Stephen Volk has been in the writing game a very long time. He has also been working on films for an equally long time, with screenwriting credits going back as far as Ken Russell’s Gothic in 1986 and some notable efforts such as 1988’s The Kiss, which makes him better equipped than most any other writer to tackle the early life of Alfred Hitchcock. Leytonstone, his deep dive into a very Hitchcockian childhood, is in fact a novella, initially due for release as a limited signed and numbered hardback, with only 125 copies to be printed, as well as an unlimited paperback and an ebook. Volk has already managed a hugely well-received excursion into similar territory with Whitstable, also from Spectral Press, his engagement with Peter Cushing, and his run at Hitchcock benefits from having a notorious incident to build on – the young Alfred’s incarceration in police cells to teach him the wages of sin.

In Volk’s hands, this incident becomes the lynchpin of a psychological and eventually criminal drama as dark and twisted as anything in the real-life Hitchockian imagination, all set within a lovingly recreated and deeply atmospheric rendition of the late Edwardian Leytonstone of Hitchock’s childhood. The hints of the film career to come are sketched in very lightly, enough to provide hooks for knowledgeable readers without leaving any sense that the story is being pulled out of shape by them. The Catholic concerns of I Confess are on full view in young Fred’s schooling at the hands of the Jesuits, dogged by sin and guilt and concealment, and the actual imprisonment is described in chilling terms. Fred’s subsequent actions in the shadow of this incident, and the consequences it brings to his parents, are not going to win him any sympathizers, but they are certainly psychologically understandable, and if anyone ever suspects that the Master of Suspense’s oeuvre was conceived out of childhood trauma, Volk provides all the evidence and background that they should need. And almost needless to say, he deploys his resources with the deft ease you’d expect from such a seasoned writer.

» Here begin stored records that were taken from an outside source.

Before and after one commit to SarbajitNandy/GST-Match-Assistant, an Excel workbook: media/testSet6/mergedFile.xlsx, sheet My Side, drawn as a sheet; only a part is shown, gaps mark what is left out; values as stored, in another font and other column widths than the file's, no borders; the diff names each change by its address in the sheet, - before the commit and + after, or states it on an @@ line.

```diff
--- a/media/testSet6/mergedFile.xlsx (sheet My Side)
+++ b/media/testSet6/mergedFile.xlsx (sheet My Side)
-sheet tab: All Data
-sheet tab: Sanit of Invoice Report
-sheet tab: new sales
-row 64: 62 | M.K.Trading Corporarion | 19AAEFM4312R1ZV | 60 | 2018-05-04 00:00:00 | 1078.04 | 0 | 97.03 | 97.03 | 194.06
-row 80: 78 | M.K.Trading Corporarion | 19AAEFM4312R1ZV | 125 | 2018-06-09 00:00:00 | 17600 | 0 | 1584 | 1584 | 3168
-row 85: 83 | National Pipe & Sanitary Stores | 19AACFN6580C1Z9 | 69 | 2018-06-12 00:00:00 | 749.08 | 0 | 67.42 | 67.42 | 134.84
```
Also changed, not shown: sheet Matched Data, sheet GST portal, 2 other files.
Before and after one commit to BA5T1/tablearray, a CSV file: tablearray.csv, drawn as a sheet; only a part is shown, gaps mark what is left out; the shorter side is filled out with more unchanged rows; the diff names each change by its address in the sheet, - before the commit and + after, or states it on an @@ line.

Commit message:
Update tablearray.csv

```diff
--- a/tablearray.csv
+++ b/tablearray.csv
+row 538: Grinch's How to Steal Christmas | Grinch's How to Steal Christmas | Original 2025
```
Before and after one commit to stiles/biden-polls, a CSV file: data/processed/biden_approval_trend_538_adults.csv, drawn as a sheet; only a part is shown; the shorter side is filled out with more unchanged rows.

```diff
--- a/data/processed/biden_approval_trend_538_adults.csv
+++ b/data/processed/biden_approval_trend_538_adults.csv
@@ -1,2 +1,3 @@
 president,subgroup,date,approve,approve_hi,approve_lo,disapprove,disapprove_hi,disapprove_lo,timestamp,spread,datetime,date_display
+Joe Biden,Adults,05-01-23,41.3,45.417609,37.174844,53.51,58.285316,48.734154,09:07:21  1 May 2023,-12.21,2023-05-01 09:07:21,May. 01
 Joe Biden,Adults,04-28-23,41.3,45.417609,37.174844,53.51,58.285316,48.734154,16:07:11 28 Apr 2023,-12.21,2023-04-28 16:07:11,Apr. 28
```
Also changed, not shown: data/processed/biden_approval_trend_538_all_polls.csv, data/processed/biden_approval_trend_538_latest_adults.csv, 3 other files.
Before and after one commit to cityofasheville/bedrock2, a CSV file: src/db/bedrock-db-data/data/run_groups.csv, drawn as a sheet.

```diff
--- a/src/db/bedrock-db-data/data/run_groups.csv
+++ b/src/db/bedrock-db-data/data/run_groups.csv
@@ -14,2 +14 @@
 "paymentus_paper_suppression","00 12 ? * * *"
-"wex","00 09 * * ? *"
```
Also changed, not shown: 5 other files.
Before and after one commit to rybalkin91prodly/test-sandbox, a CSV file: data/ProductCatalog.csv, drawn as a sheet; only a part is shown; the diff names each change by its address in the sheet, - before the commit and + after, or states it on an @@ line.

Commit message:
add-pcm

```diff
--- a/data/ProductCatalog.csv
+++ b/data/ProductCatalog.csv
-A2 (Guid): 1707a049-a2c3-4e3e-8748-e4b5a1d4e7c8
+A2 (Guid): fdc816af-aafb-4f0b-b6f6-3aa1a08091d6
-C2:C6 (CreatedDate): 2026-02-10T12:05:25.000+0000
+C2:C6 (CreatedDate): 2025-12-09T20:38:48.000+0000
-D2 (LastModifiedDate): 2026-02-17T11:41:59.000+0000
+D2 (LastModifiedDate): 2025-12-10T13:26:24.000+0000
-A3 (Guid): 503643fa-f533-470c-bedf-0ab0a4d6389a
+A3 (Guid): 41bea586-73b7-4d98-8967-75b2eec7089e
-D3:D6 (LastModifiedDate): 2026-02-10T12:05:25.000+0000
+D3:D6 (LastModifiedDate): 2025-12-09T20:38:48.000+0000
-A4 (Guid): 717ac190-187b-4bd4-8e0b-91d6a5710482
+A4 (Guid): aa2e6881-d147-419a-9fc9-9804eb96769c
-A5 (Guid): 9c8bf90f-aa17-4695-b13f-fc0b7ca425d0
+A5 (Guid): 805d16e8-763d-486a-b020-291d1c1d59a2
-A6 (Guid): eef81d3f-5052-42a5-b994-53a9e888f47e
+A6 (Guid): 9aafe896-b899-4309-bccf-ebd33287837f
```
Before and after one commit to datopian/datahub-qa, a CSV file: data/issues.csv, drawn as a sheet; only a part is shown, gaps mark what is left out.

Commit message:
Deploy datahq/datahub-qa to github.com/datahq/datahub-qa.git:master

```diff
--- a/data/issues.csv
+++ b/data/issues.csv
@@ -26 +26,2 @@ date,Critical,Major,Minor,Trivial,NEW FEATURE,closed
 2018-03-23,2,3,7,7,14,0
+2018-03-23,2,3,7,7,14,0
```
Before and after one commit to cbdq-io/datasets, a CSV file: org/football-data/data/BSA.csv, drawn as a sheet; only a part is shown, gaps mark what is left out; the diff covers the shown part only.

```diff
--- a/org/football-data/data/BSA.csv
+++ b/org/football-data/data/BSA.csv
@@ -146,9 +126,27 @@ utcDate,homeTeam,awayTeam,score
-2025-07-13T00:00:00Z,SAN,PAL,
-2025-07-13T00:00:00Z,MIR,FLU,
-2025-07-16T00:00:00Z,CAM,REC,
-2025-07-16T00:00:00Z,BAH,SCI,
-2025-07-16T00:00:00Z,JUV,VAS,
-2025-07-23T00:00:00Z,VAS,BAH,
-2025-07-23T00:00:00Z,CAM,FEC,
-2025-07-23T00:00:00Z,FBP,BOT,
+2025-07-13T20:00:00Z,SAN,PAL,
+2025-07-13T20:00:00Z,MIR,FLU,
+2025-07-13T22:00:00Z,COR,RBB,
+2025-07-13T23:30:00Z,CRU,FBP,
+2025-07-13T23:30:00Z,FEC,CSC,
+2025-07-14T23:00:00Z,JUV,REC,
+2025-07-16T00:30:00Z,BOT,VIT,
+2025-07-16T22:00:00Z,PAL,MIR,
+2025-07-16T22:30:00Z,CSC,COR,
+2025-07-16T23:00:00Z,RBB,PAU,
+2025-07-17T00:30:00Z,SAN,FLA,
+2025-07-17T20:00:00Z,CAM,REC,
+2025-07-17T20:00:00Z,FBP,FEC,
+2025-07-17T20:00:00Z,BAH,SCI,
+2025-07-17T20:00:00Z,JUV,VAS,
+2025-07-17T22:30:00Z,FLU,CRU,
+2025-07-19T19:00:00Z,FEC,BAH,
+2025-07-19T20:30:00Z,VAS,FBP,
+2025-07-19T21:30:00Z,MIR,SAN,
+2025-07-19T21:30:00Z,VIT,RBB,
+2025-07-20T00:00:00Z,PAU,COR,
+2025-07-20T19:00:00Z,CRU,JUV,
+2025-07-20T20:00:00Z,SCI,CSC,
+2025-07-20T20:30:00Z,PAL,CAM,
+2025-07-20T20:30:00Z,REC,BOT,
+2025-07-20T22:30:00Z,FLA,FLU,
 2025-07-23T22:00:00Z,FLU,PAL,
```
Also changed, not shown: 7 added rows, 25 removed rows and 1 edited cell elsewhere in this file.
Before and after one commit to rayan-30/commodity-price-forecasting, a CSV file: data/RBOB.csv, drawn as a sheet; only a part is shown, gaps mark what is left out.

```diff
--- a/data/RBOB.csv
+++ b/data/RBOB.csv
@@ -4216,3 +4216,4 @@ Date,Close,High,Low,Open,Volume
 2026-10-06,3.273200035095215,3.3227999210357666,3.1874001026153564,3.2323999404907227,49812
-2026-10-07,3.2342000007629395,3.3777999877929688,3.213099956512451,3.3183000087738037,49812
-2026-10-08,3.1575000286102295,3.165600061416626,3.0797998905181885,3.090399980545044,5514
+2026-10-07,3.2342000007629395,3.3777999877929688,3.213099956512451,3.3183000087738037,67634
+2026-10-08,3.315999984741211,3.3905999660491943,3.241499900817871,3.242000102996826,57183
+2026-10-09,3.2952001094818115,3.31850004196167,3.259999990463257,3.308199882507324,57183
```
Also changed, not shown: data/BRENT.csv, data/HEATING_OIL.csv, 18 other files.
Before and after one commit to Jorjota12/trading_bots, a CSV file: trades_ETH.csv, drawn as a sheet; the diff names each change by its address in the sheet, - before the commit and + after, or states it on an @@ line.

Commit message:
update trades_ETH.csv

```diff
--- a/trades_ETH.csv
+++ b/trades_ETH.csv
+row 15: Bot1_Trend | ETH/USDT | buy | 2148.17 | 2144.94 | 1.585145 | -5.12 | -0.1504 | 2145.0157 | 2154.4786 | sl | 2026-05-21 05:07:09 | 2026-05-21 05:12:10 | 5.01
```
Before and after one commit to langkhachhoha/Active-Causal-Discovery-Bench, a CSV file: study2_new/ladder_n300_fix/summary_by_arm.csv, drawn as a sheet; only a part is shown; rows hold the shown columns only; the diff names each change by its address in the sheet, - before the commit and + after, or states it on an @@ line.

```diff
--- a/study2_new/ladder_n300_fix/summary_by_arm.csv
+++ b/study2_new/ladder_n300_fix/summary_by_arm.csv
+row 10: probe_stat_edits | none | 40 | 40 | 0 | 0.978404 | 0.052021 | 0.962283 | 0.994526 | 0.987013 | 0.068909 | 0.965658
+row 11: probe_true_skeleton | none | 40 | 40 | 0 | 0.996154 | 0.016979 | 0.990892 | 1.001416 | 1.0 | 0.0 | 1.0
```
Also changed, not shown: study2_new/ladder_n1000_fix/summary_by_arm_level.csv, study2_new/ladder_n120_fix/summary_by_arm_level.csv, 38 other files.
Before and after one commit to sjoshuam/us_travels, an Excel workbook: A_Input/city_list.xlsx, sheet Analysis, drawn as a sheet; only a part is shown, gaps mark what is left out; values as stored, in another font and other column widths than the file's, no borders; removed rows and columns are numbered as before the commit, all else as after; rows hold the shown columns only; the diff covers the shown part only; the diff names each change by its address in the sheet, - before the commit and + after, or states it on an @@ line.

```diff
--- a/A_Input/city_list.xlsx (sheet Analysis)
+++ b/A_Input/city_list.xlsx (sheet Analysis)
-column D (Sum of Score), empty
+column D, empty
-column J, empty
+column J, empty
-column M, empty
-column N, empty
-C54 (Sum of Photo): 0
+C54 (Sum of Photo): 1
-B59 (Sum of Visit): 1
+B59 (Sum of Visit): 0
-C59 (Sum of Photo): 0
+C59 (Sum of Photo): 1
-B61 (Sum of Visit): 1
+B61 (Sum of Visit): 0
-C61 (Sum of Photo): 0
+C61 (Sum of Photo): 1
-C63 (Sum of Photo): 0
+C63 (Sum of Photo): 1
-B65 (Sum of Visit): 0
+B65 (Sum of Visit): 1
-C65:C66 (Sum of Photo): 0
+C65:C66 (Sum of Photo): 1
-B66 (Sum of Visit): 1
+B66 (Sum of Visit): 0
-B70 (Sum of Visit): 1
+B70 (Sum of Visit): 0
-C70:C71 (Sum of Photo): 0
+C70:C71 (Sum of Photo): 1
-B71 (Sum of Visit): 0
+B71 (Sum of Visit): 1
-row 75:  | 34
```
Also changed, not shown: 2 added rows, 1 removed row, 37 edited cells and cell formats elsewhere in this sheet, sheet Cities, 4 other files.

This is a novella, so readers should know that they are getting a shorter work. That said, it doesn’t overplay its hand or overextend its story, and punches well above its weight. For Hitchcock buffs out there, it’s probably indispensable, and delivers valuable extra context for his non-British fans. For other readers, it’s still  gripping and immersive tale, putting a fresh shine on the epithet Hitchcockian despite its period setting.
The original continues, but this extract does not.